The Annapurna Circuit is a classic. With the building of roads from the south on both sides its possible to customize the length of the trek and there are many deviations off the main trail leading you into small villages which to this day are virtually untouched by modern development.
A nice variation of the circuit is the path leading to the villages of Naar and Phu, crossing the Kang La (5322 m) on the way back to the main trail. This area was closed to trekkers until late 2002 and still very few venture off the well-trodden circuit up to these relatively unexplored villages surrounded by many dazzling 7000 m peaks.
From Chame the trek climbs up through beautiful forests, gorges and narrow canyons, past ancient gompas in century old villages. Beyond Manang you can leave the busy trail again by trekking via Tilicho Tal (4920 m), crossing two 5000 m plus passes instead of the customary trail via Thorung La (5415 m).
The main circuit trail has ample guesthouses along the way. If you do plan on deviating from the trail and exploring the two areas mentioned above it’s advisable to check the flow of trekkers at entry point or simply bring a tent in case guesthouse options run out.

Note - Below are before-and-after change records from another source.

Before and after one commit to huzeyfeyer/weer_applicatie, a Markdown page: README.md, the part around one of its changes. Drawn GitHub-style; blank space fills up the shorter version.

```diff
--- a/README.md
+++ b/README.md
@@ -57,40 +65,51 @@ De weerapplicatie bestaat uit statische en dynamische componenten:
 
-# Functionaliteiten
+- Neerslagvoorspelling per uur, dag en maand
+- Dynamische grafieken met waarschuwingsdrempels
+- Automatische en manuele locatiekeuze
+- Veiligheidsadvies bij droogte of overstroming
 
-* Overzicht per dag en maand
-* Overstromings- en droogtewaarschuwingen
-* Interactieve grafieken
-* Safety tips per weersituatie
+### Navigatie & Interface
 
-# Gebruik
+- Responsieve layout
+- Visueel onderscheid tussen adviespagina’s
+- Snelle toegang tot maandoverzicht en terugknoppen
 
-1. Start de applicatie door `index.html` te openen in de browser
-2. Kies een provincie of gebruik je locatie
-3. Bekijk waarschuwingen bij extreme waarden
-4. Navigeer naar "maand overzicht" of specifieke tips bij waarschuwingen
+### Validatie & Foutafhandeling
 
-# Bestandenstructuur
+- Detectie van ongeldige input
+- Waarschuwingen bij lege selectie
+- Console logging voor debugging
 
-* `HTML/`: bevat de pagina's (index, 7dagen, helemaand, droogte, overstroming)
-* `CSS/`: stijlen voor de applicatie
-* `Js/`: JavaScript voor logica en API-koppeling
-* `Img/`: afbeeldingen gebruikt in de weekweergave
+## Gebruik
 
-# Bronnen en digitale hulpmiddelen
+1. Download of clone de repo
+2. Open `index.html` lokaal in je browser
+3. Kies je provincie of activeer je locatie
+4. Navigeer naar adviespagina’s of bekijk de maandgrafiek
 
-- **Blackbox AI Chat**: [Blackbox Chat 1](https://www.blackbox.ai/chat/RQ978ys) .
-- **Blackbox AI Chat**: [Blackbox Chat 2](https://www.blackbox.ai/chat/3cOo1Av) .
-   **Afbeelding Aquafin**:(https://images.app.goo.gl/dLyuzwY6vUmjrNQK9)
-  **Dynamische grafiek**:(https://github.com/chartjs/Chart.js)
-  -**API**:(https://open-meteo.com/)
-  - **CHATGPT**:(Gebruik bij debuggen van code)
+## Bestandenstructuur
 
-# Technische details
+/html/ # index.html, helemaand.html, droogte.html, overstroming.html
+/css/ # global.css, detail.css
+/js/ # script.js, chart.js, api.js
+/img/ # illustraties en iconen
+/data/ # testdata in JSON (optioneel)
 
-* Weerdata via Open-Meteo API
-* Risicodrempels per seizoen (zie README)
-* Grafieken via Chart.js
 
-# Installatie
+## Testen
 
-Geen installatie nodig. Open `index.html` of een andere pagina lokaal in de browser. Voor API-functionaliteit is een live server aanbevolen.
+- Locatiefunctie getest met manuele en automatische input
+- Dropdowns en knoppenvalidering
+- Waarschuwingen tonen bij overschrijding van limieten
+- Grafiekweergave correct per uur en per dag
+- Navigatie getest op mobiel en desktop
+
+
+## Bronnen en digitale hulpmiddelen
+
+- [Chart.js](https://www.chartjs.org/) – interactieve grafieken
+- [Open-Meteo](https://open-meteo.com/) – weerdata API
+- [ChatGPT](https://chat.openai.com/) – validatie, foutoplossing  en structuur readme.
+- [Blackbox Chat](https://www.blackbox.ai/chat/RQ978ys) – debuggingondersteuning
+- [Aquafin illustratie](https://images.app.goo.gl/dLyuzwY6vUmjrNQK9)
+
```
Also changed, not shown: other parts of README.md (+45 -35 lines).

If you decide to trek the Annapurna Circuit during the monsoon be aware that the Annapurna region is one of the wetter areas in Nepal and the beginning of the circuit will see quite a bit of rain in the summer months. Manang valley however, receives much less rain than the Pokhara side of the Annapurna range. The driest area in Nepal is Upper Mustang and Manang lies just to the east and is therefore sheltered from the heavy precipitation of the rest of the country. For tips on trekking in Nepal during monsoon head over to the GHT Blog and “7 Tips for Monsoon Trekking“.
March, April, May, September, October, November
Level of Difficulty
Annapurna Conservation Area Project (ACAP) Permit and Trekkers Information Management System (TIMS) Permit. Issued in Kathmandu.
- Day 1 Drive from Kathmandu or Pokhara to Besisahar on blacktop road, then drive Besisahar to Chamje (1430 m) on dirt track.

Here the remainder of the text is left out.